A raft of ideologically-motivated austerity cuts from the vacillating and useless Conservative government has exacerbated Spain’s precarious condition, choking growth and provoking serious spasms that may prove terminal, to the point when even the European consultants who have been brought in to oversee the operation are now worried that the patient may go crashing out of the eurozone.
The latest evidence of the patient’s decline comes from Valencia, whose regional government has admitted to bankruptcy (not in so many words) and asked the central government for a bailout to pay its debts and keep its services running.
Valencia has been governed by the ruling Partido Popular for years, and perhaps not coincidentally is one of the most corrupt and profligate of Spain’s autonomous regions, with a reputation for throwing vast sums of public money at high status infrastructure projects and white elephants of dubious probity.

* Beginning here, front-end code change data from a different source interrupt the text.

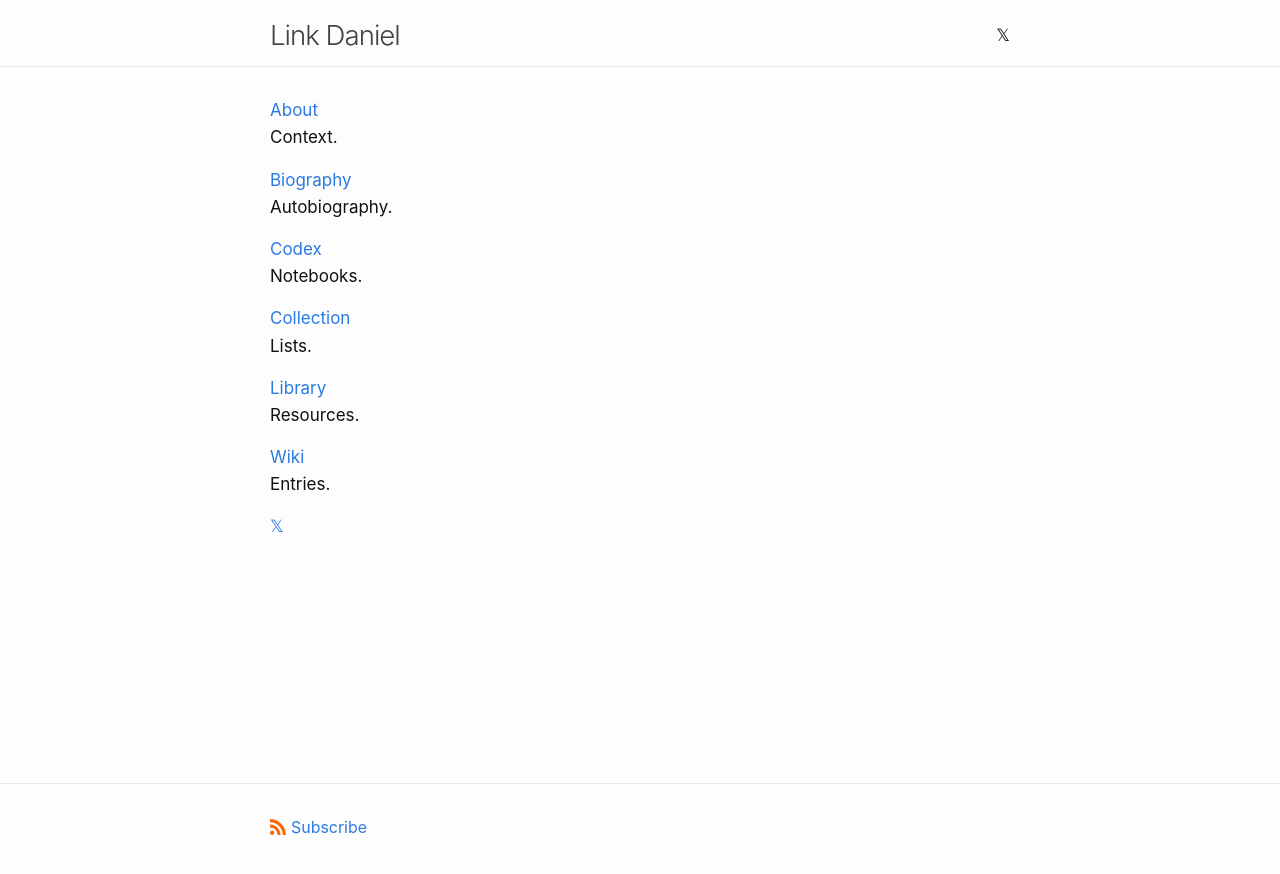
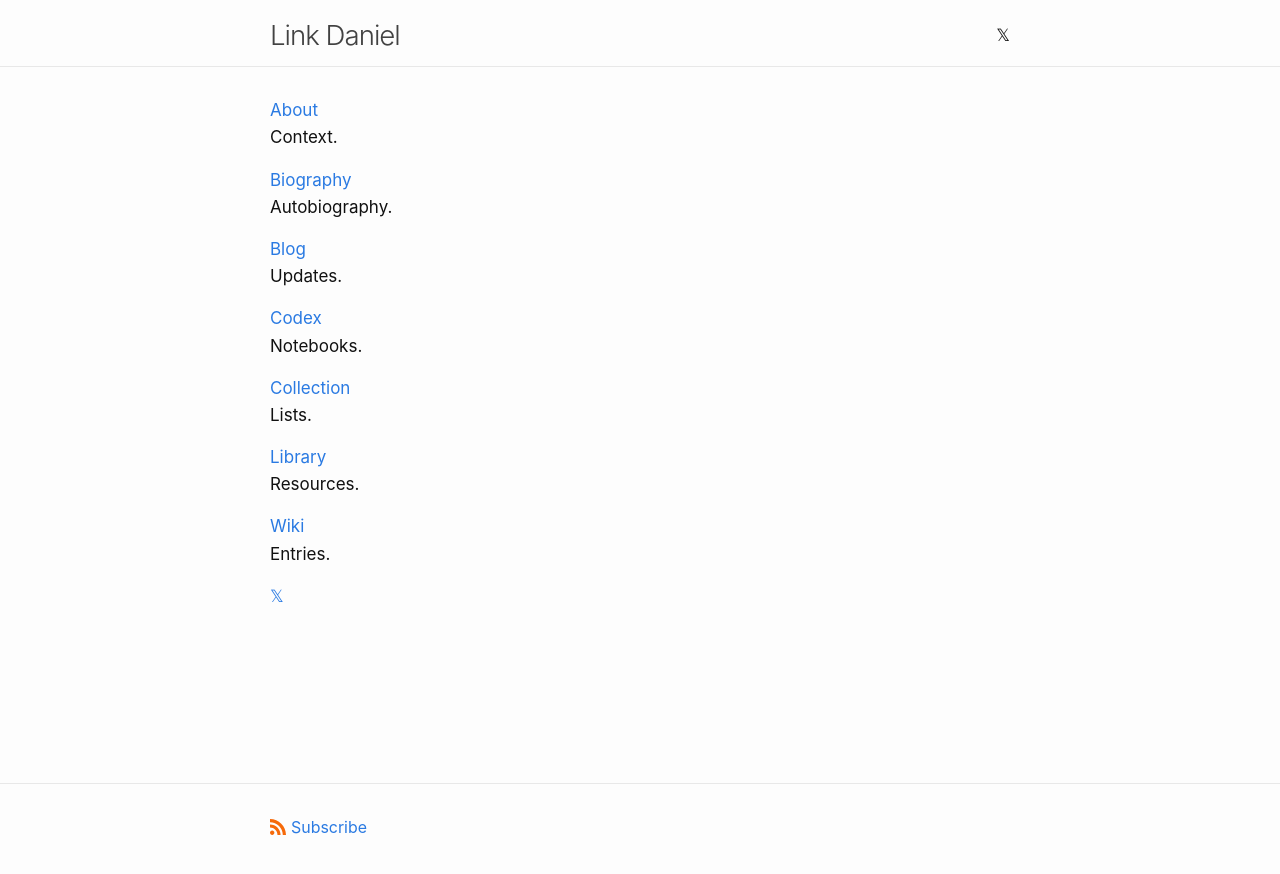
Before and after one commit to link-daniel/link.github.io, a Jekyll site: the page built from index.md, in a window 1280 px wide. Shown: the top 874 px of the page. Built offline with Jekyll 4.4.1, drawn with Linux system fonts in a browser that asks for light colours.

Commit message:
Update index.md

```diff
--- a/index.md
+++ b/index.md
@@ -16,6 +16,10 @@ Context.
 <br/>
 Autobiography.
 
+[Blog](https://link.com.de)
+<br/>
+Updates.
+
 [Codex](/codex)
 <br/>
 Notebooks.
```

Other autonomous regions are set to follow its example and seek help from central government to stave off economic collapse. Needless to say, none of this is helping the patient’s recovery.

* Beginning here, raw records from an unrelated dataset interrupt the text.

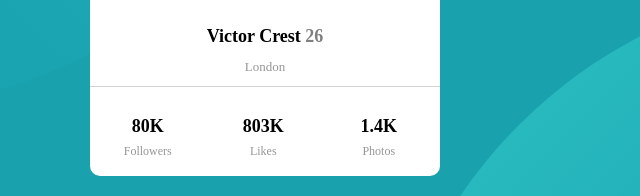
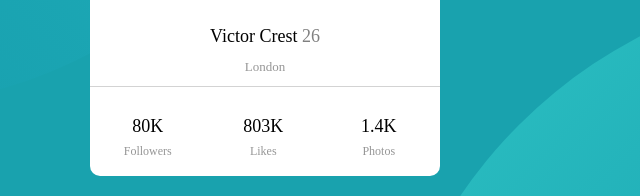
Before and after one commit to m-boichuk/profile-card-component-main, a plain HTML site: page index.html in a window 1280 px wide. Shown: the part 369-565 px from the top of the page, 375-1015 px from the left. Drawn offline with Linux system fonts and the light colour scheme.

Commit message:
Update style.css

```diff
--- a/style.css
+++ b/style.css
@@ -125,7 +125,7 @@ body {
   margin: 90px auto 0;
 }
 .user-name {
-  font-weight: 700;
+  font-weight: 400;
   margin: 30px auto 15px;
 }
 span {
@@ -143,7 +143,7 @@ span {
 
 .value {
   font-size: 18px;
-  font-weight: 700;
+  font-weight: 400;
   margin: 30px auto 10px;
   text-align: center;
 }
```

And as the economy writhes on the operating table and sucks on the ECB oxygen tube, watched by the hapless Spanish government and its equally impotent foreign consultants, the victims of the crisis – who have been largely ignored or considered irrelevant in the search for macroeconomic solutions to it – have begun to make their feelings known in no uncertain terms.
For nearly two months now, the miners of Asturias have fought the most sustained and militant industrial dispute in Europe in protest at planned cuts to government subsidies that have kept their industry afloat. Though it has aroused little attention in the international media, their magnificent struggle has clearly had a galvanising effect on the Spanish working class.

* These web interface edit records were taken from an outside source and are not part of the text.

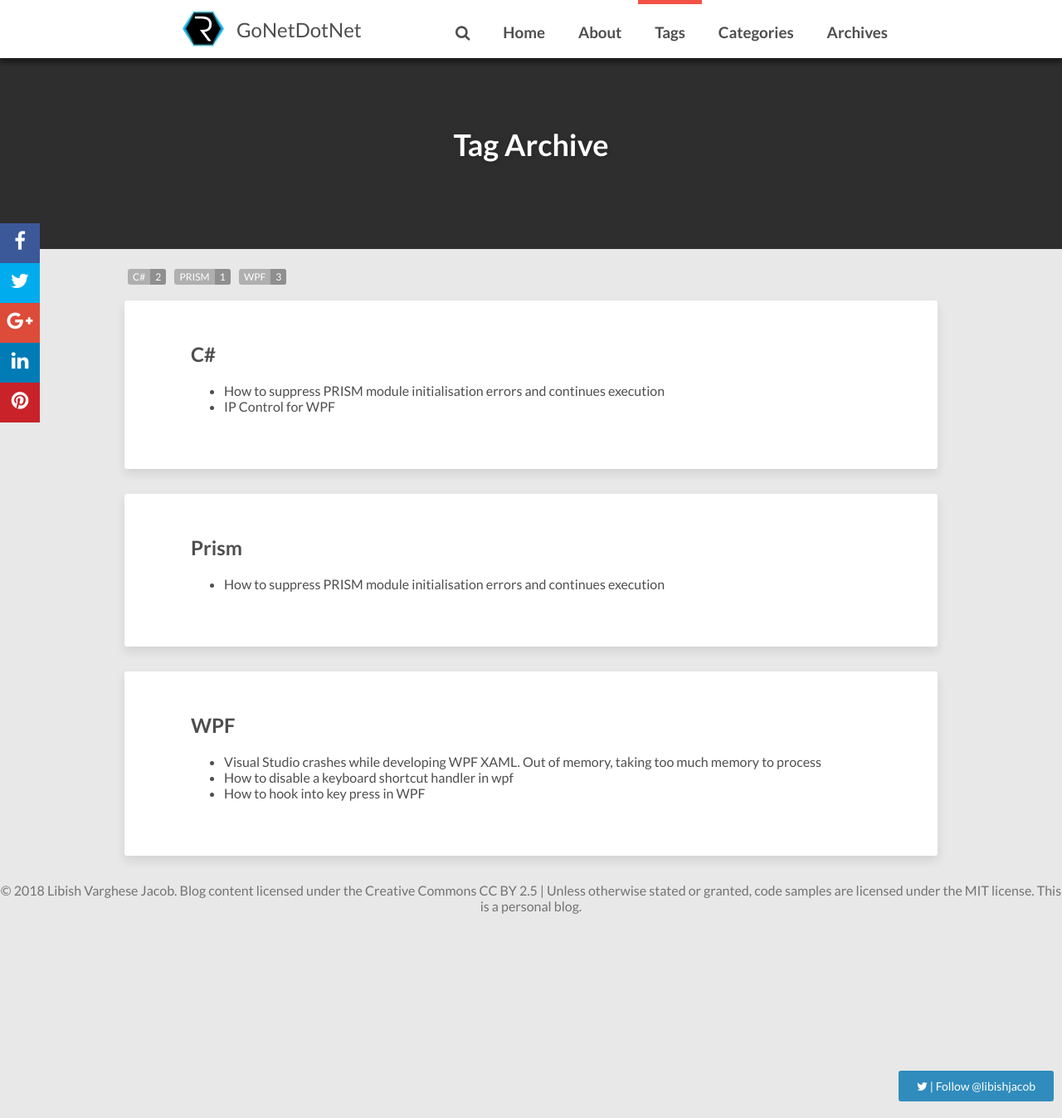
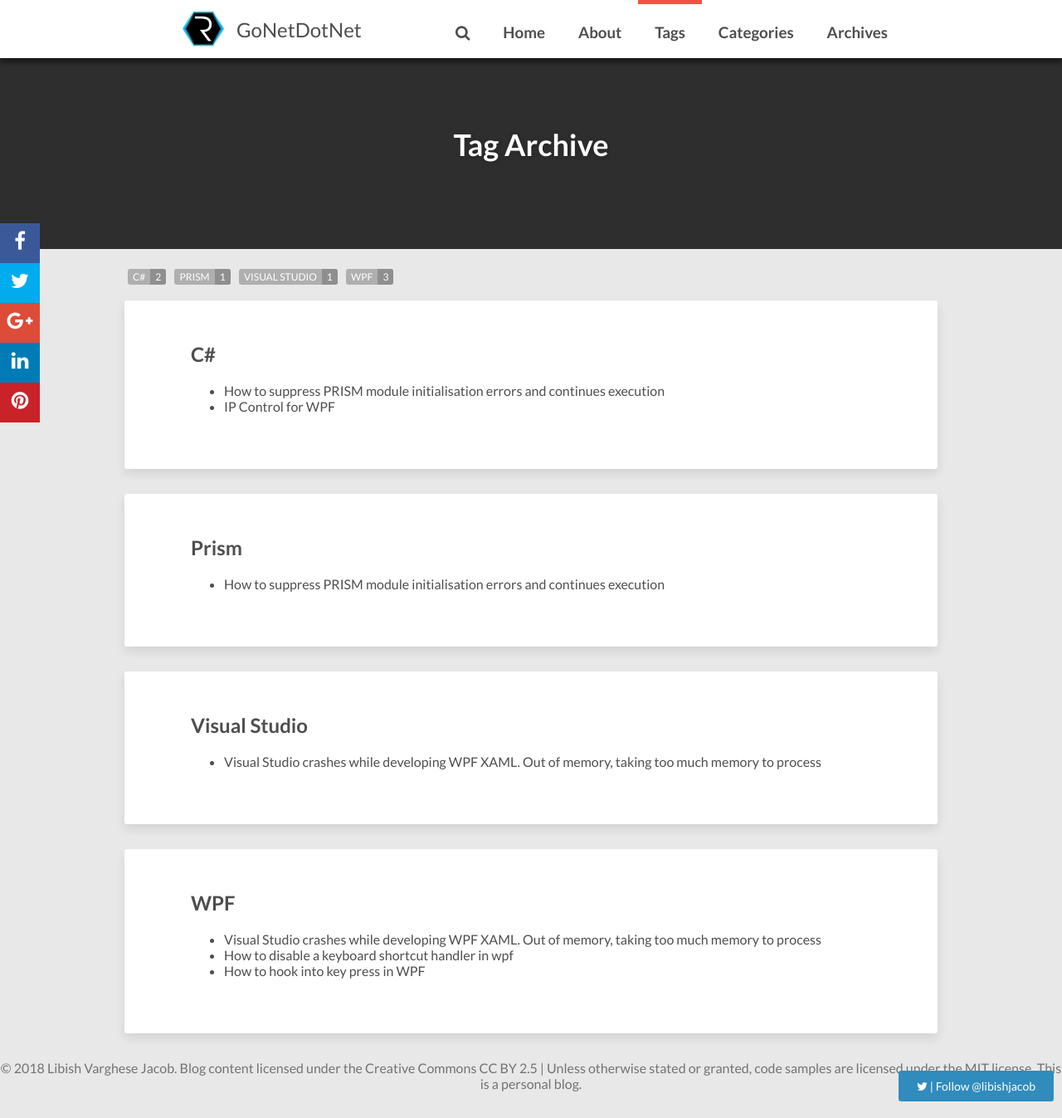
Before and after one commit to libish-jacob/Blog, a Jekyll site: the page built from tags.html, in a window 1280 px wide and 1347 px high. Shown: the whole window at 83% size. Built offline with Jekyll 4.4.1, drawn with Linux system fonts in a browser that asks for light colours; nearby versions of some CDN libraries; comment, search, counter and statistics services are not loaded; some of the changed lines change nothing that is shown.

Commit message:
Update 2018-05-31-visual-studio-crashes-while-developing-wpf-xaml-out-of-memory-taking-too-much-memory-to-process.md

```diff
--- a/_posts/2018-05-31-visual-studio-crashes-while-developing-wpf-xaml-out-of-memory-taking-too-much-memory-to-process.md
+++ b/_posts/2018-05-31-visual-studio-crashes-while-developing-wpf-xaml-out-of-memory-taking-too-much-memory-to-process.md
@@ -8,6 +8,7 @@
   much memory to process
 tags:
   - WPF
+  - Visual Studio
 description: >-
   You may have experienced an annoying behavior of visual studio while
   developing WPF XAML. Say for example Visual Studio consumes large amounts of
@@ -16,6 +17,8 @@
   Designer) which visual studio loads while editing XAML. There will be one for
   each XAML that you open for editing.
 date: '2014-04-18 12:34 +0530'
+categories:
+  - IDE
 ---
 ## Introduction
 You may have experienced an annoying behavior of visual studio while developing WPF XAML.
```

Last week’s 400-km miners’ march to Madrid was welcomed into the capital by a huge crowd. Further demonstrations were viciously repressed by riot police, with baton charges and rounds of rubber bullets.
On Thursday night, 39 protesters were injured when police fired rubber bullets at demonstrators outside the Spanish parliament. That same night more than 100,000 people demonstrated outside the City Hall in protest at what El País has called ‘the biggest cut in the history of Spanish democracy.’
The organizers claimed that 800,000 people participated, and El Pais noted that the cuts program ‘ has unified a range of unions, organizations and social movements whose cooperation would have been unimaginable up to a week ago — six major labor unions working together for the first time is a telling sign.’
Indeed it is. And similar protests have been taking place all over Spain. Last Wednesday, thousands of demonstrators in Valencia, Alicante and Castellón took to the streets in a joint protest organized by Spain’s two major unions under the slogan ‘Quieren arruinar el país: hay que impedirlo’ -‘ they want to ruin the country, we have to stop them.’
In Valencia demonstrators surrounded the office of the mayor chanting ‘¡corruptos!’ and ‘¡Hasta los huevos, estamos hasta los huevos!‘ – ‘Up to here, we’ve had it up to here!’ and ‘con este gobierno vamos de culo’ – ‘ with this government, we’re screwed.’
In Alicante the mood was no less militant, as demonstrators carried placards proclaiming ‘ Rajoy, embustero. Contigo y tus recortes, España al agujero‘ – ‘Rajoy, conman, with you and your cuts Spain is going down the drain’.
Others placards denounced the government’s austerity measures as ‘financial terrorism’, while demonstrators chanted ‘Rajoy, escucha, el pueblo esta en la lucha’ – ‘Listen Rajoy, the people are in struggle’ (it sounds better in Spanish) and ‘se va a acabar la paz social‘ – ‘the social peace is over.’
The Spanish government will be very worried about these developments, and so will other governments and the technocrats at the EU who worship on the altar of austerity. All of whom will be hoping that the rubber bullets and truncheons of the riot police will be sufficient to contain the mounting tide of unrest and force the Spaniards, like the Greeks, to suck on the bile that is supposed to make them better.
The rest of us can only hope that Spain’s fightback continues to grow and prosper, and that it can remind other countries that the proponents of ‘austerity’ are often more brittle and fragile than the patient they are intent on choking to death.